These invisible impairments are limiting in one way or another, even though it is not obvious to others.
So let’s focus beyond the visible!
Visual impairment, hearing loss, dyslexia, diabetes, fatigue, allergy, neck pain and bladder problems. All are examples of disabilities that are invisible.
The definition of invisible disabilities, as defined by the organization Disabled World, are chronic illnesses and conditions that significantly impair normal activities of daily living. The majority of people with chronic medical conditions live with an illness that is invisible, and about a quarter of them have some type of activity limitation, ranging from mild to severe.
Unfortunately, people often judge others by what they see and conclude that a person can or cannot do something by the way they look. This can be equally frustrating for those who may appear unable, but are perfectly capable, as well as those who appear able, but are not.
International disability expert, Joni Eareckson Tada, explained it well when she talked to a person living with debilitating fatigue:
“People have such high expectations of folks like you [with invisible disabilities]. Like, ‘come on, get your act together.’ But they have such low expectations of folks like me in wheelchairs, as though they expect that we cannot do much”.
The bottom line is that everyone with a disability is different, with varying challenges and needs, as well as abilities and attributes.
It is also a matter of terminology. A person with a disability doesn’t have to be disabled, at least not always. Many people living with these challenges are fully active in their lives. They work, spend time with their families, do sports or enjoy their hobbies.
Others can’t work or have trouble with their daily activities. But you are only disabled in relation to the world around you. The obstacles you meet in a specific situation will determine whether you are disabled or not.

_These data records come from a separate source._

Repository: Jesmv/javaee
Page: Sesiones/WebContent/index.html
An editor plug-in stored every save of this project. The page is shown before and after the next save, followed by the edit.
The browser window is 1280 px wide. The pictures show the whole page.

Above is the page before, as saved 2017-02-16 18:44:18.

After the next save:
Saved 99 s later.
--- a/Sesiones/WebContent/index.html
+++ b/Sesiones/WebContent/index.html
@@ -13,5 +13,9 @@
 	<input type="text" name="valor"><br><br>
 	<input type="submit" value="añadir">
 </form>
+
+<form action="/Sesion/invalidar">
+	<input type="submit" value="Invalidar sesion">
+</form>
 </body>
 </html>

The words are important. Instead of talking about “the disabled person", consider “a person with a disability”. Notice the difference? Disabled is not who you are.

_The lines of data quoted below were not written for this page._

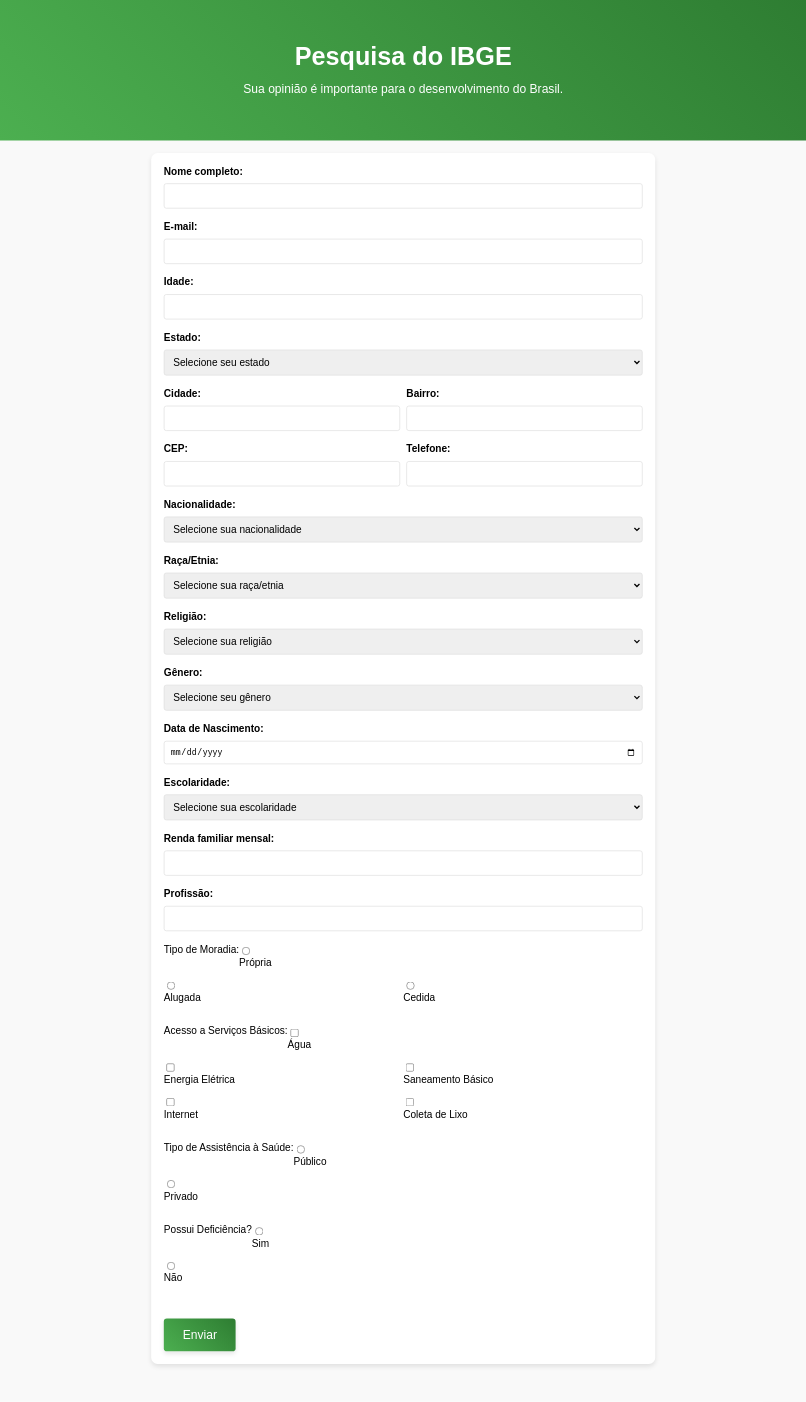
Repository: Gabrielb0rn/Projeto-Formul-rio.io
Page: index.html
An editor plug-in stored every save of this project. The page is shown before and after the next save, followed by the edit.
The browser window is 1280 px wide. The pictures show the whole page, at 63% of full size.

Above is the page before, as saved 2024-07-01 08:08:41.

### index.html
<!DOCTYPE html>
<html lang="pt-BR">
<head>
    <meta charset="UTF-8">
    <meta name="viewport" content="width=device-width, initial-scale=1.0">
    <title>Pesquisa do IBGE</title>
    <link rel="stylesheet" href="assets/style.css">
</head>
<body>
    <header>
        <div class="container">
            <h1>Pesquisa do IBGE</h1>
            <p>Sua opinião é importante para o desenvolvimento do Brasil.</p>
        </div>
    </header>
    <main>
        <div class="container">
            <form id="form">
                <div class="form-group">
                    <label for="nome">Nome completo:</label>
                    <input type="text" id="nome" name="nome" required>
                </div>
                <div class="form-group">
                    <label for="email">E-mail:</label>
                    <input type="email" id="email" name="email" required>
                </div>
                <div class="form-group">
                    <label for="idade">Idade:</label>
                    <input type="number" id="idade" name="idade" required>
                </div>
                <div class="form-group">
                    <label for="estado">Estado:</label>
                    <select id="estado" name="estado" required>
                        <option value="">Selecione seu estado</option>
                        <!-- opções de estados -->
                    </select>
                </div>
                <div class="form-group inline-group">
                    <div>
                        <label for="cidade">Cidade:</label>
                        <input type="text" id="cidade" name="cidade" required>
                    </div>
                    <div>
                        <label for="bairro">Bairro:</label>
                        <input type="text" id="bairro" name="bairro">
                    </div>
                </div>
                <div class="form-group inline-group">
                    <div>
                        <label for="cep">CEP:</label>
                        <input type="text" id="cep" name="cep" required>
                    </div>
                    <div>
                        <label for="telefone">Telefone:</label>
                        <input type="tel" id="telefone" name="telefone" required>
                    </div>
                </div>
                <div class="form-group">
                    <label for="nacionalidade">Nacionalidade:</label>
                    <select id="nacionalidade" name="nacionalidade" required>
                        <option value="">Selecione sua nacionalidade</option>
                        <option value="Brasileiro">Brasileiro</option>
                        <option value="Estrangeiro">Estrangeiro</option>
                    </select>
                </div>
                <div class="form-group">
                    <label for="raca">Raça/Etnia:</label>
                    <select id="raca" name="raca" required>
                        <option value="">Selecione sua raça/etnia</option>
                        <!-- opções de raça/etnia -->
                    </select>
                </div>
                <div class="form-group">
                    <label for="religiao">Religião:</label>
                    <select id="religiao" name="religiao" required>
                        <option value="">Selecione sua religião</option>
                        <!-- opções de religião -->
                    </select>
                </div>
                <div class="form-group">
                    <label for="genero">Gênero:</label>
                    <select id="genero" name="genero" required>
                        <option value="">Selecione seu gênero</option>
                        <!-- opções de gênero -->
                    </select>
                </div>
                <div class="form-group">
                    <label for="data_nascimento">Data de Nascimento:</label>
                    <input type="date" id="data_nascimento" name="data_nascimento" required>
                </div>
                <div class="form-group">
                    <label for="escolaridade">Escolaridade:</label>
                    <select id="escolaridade" name="escolaridade" required>
                        <option value="">Selecione sua escolaridade</option>
                        <!-- opções de escolaridade -->
                    </select>
                </div>
                <div class="form-group">
                    <label for="renda">Renda familiar mensal:</label>
                    <input type="number" id="renda" name="renda" required>
                </div>
                <div class="form-group">
                    <label for="profissao">Profissão:</label>
                    <input type="text" id="profissao" name="profissao">
                </div>
                <div class="form-group radio-group">
                    <label>Tipo de Moradia:</label>
                    <div>
                        <input type="radio" id="propria" name="moradia" value="propria">
                        <label for="propria">Própria</label>
                    </div>
                    <div>
                        <input type="radio" id="alugada" name="moradia" value="alugada">
                        <label for="alugada">Alugada</label>
                    </div>
                    <div>
                        <input type="radio" id="cedida" name="moradia" value="cedida">
                        <label for="cedida">Cedida</label>
                    </div>
                </div>
                <div class="form-group checkbox-group">
                    <label>Acesso a Serviços Básicos:</label>
                    <div>
                        <input type="checkbox" id="agua" name="servicos" value="agua">
                        <label for="agua">Água</label>
                    </div>
                    <div>
                        <input type="checkbox" id="energia" name="servicos" value="energia">
                        <label for="energia">Energia Elétrica</label>
                    </div>
                    <div>
                        <input type="checkbox" id="saneamento" name="servicos" value="saneamento">
                        <label for="saneamento">Saneamento Básico</label>
                    </div>
                    <div>
                        <input type="checkbox" id="internet" name="servicos" value="internet">
                        <label for="internet">Internet</label>
                    </div>
                    <div>
                        <input type="checkbox" id="coleta" name="servicos" value="coleta">
                        <label for="coleta">Coleta de Lixo</label>
                    </div>
                </div>
                <div class="form-group radio-group">
                    <label>Tipo de Assistência à Saúde:</label>
                    <div>
                        <input type="radio" id="publico" name="saude" value="publico">
                        <label for="publico">Público</label>
                    </div>
                    <div>
                        <input type="radio" id="privado" name="saude" value="privado">
                        <label for="privado">Privado</label>
                    </div>
                </div>
                <div class="form-group radio-group">
                    <label>Possui Deficiência?</label>
                    <div>
                        <input type="radio" id="sim" name="deficiencia" value="sim">
                        <label for="sim">Sim</label>
                    </div>
                    <div>
                        <input type="radio" id="nao" name="deficiencia" value="nao">
                        <label for="nao">Não</label>
                    </div>
                </div>
                <button type="submit">Enviar</button>
            </form>
        </div>
    </main>
</body>
</html>

### assets/style.css
/* Estilos Globais */
body {
    font-family: 'Arial', sans-serif;
    margin: 0;
    padding: 0;
    background-color: #f9f9f9;
}

header {
    background: linear-gradient(45deg, #4CAF50, #2E7D32);
    color: white;
    padding: 20px 0;
    text-align: center;
}

.container {
    width: 90%;
    max-width: 800px;
    margin: 0 auto;
    padding: 20px;
}

/* Estilos de Texto */
h1 {
    font-size: 2.5em;
    margin-bottom: 10px;
}

p {
    font-size: 1.2em;
    margin-bottom: 30px;
}

/* Estilos do Formulário */
form {
    background-color: white;
    padding: 20px;
    border-radius: 10px;
    box-shadow: 0 4px 8px rgba(0, 0, 0, 0.1);
    margin-bottom: 40px;
}

.form-group {
    margin-bottom: 20px;
}

label {
    display: block;
    margin-bottom: 5px;
    font-weight: bold;
}

input, select {
    width: 100%;
    padding: 10px;
    border: 1px solid #ddd;
    border-radius: 4px;
    box-sizing: border-box;
    font-size: 1em;
    margin-top: 5px;
}

input[type="radio"], input[type="checkbox"] {
    width: auto;
    margin-right: 10px;
}

input[type="date"] {
    padding: 9px;
}

button {
    background: linear-gradient(45deg, #4CAF50, #2E7D32);
    color: white;
    border: none;
    padding: 15px 30px;
    text-align: center;
    cursor: pointer;
    border-radius: 5px;
    font-size: 1.2em;
    margin-top: 20px;
    transition: background 0.3s ease, transform 0.2s ease;
    box-shadow: 0 4px 8px rgba(0, 0, 0, 0.1);
}

button:hover {
    background: linear-gradient(45deg, #45a049, #388E3C);
    transform: translateY(-2px);
}

/* Estilos Responsivos */
@media (max-width: 600px) {
    h1 {
        font-size: 2em;
    }

    p {
        font-size: 1em;
    }

    form {
        padding: 15px;
    }

    button {
        width: 100%;
        padding: 15px;
    }
}

/* Estilos de Grupo de Inputs */
.form-group.inline-group {
    display: flex;
    flex-wrap: wrap;
    justify-content: space-between;
}

.form-group.inline-group > div {
    flex: 1;
    min-width: 45%;
}

.form-group.inline-group > div:not(:last-child) {
    margin-right: 10px;
}

/* Estilos de Serviços Básicos e Tipo de Moradia */
.form-group.checkbox-group, .form-group.radio-group {
    display: flex;
    flex-wrap: wrap;
}

.form-group.checkbox-group > div, .form-group.radio-group > div {
    flex: 1;
    min-width: 45%;
    margin-bottom: 10px;
}

.form-group.checkbox-group label, .form-group.radio-group label {
    font-weight: normal;
}

After the next save:
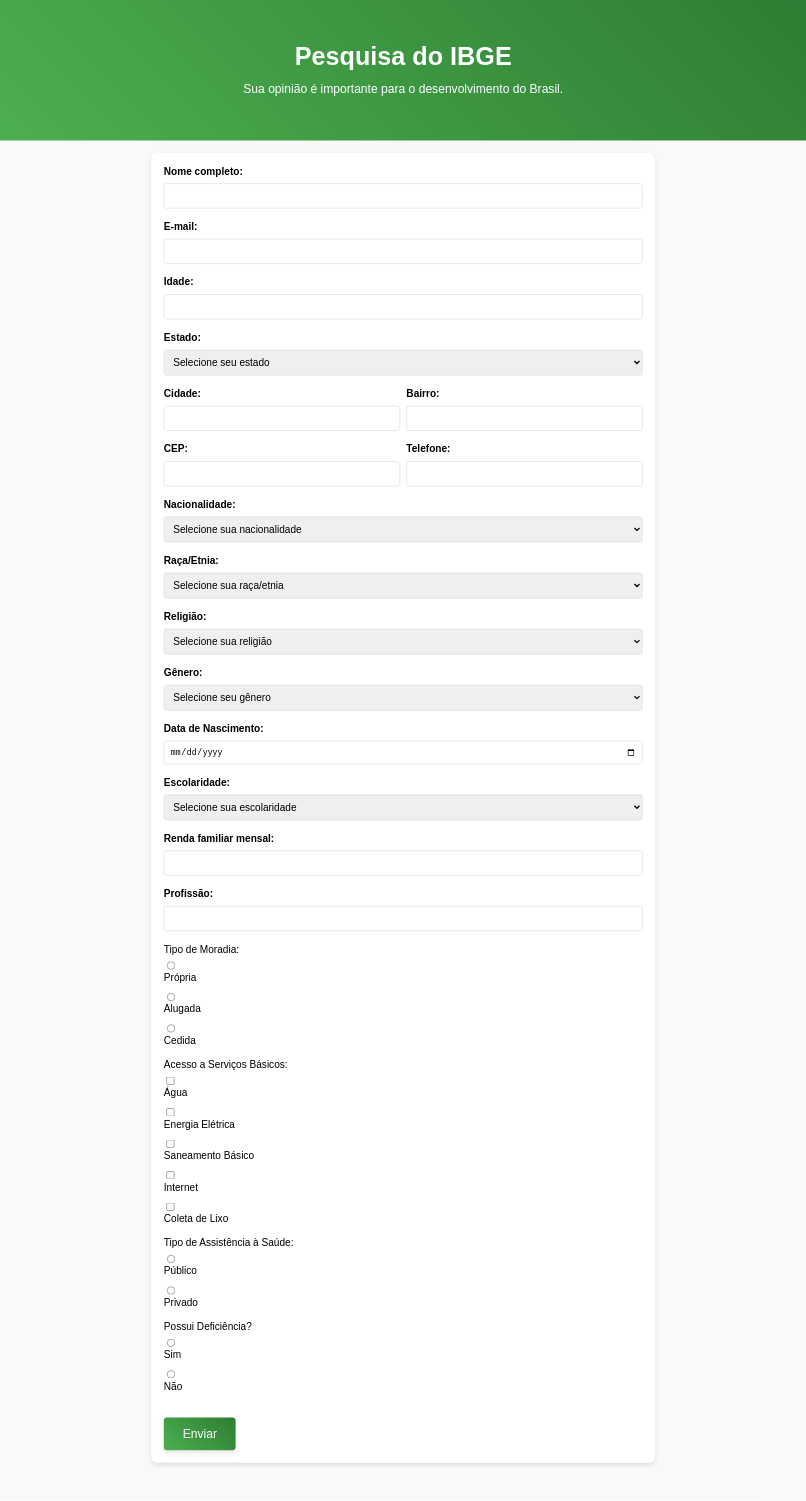
Saved 6 min 45 s later.
--- a/assets/style.css
+++ b/assets/style.css
@@ -126,7 +126,7 @@
 
 /* Estilos de Serviços Básicos e Tipo de Moradia */
 .form-group.checkbox-group, .form-group.radio-group {
-    display: flex;
+    display: fixed;
     flex-wrap: wrap;
 }
 

After the save that followed:
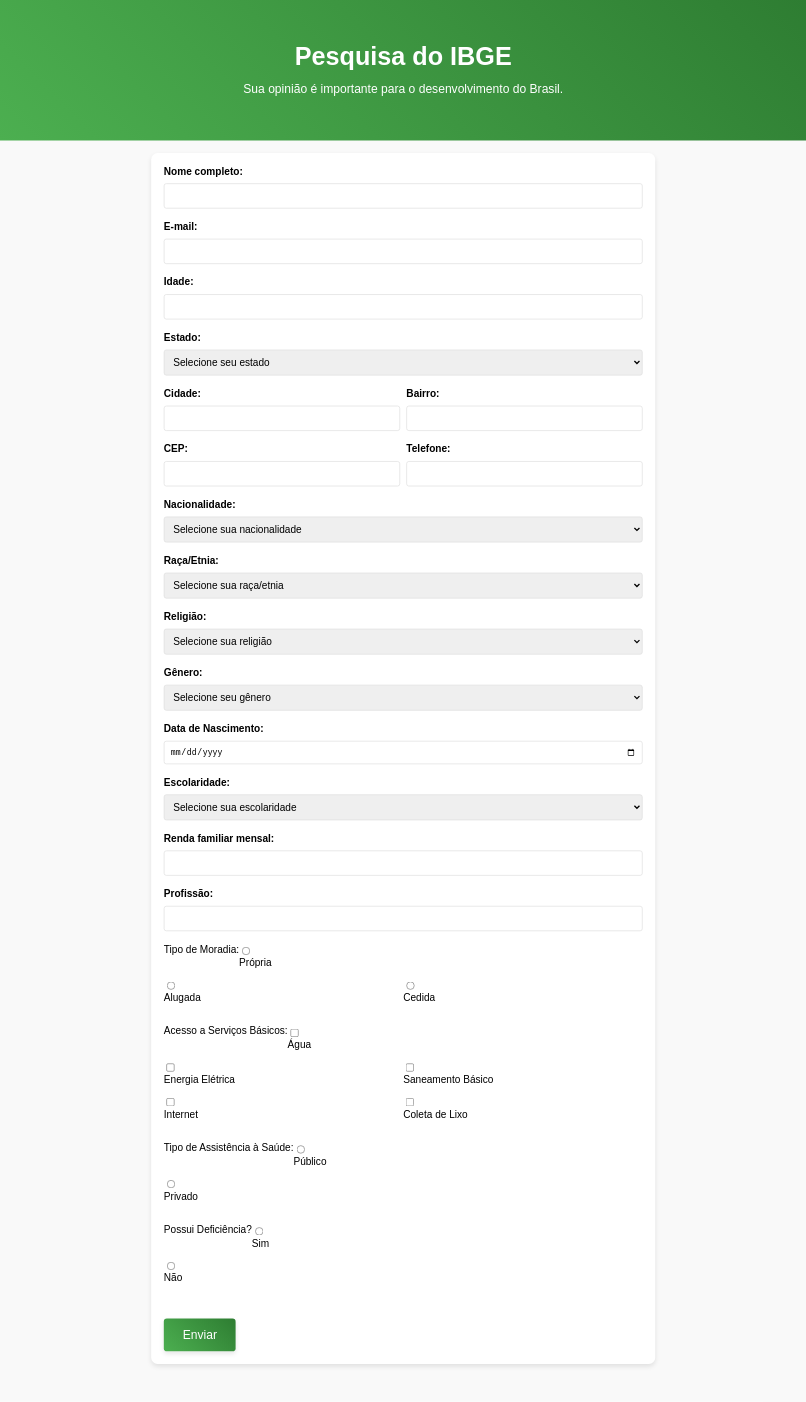
Saved 38 s later.
--- a/assets/style.css
+++ b/assets/style.css
@@ -126,7 +126,7 @@
 
 /* Estilos de Serviços Básicos e Tipo de Moradia */
 .form-group.checkbox-group, .form-group.radio-group {
-    display: fixed;
+    display: flex;
     flex-wrap: wrap;
 }
 
@@ -139,3 +139,8 @@
 .form-group.checkbox-group label, .form-group.radio-group label {
     font-weight: normal;
 }
+
+input[type="radio"], input[type="checkbox"] {
+    width: auto;
+    margin-right: 10px;
+}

To acknowledge the person before the disability is called a ‘person first language’, and is a good thing to remember when you communicate around these questions.
Now you will meet Aiden. After an accident at a construction site he sustained a spinal cord injury. Luckily he healed quite well but ended up with, for the observer, an invisible problem. He cannot empty the bladder without using an intermittent catheter. Does Aiden consider it to be limiting his life?
Watch this short movie with Aiden!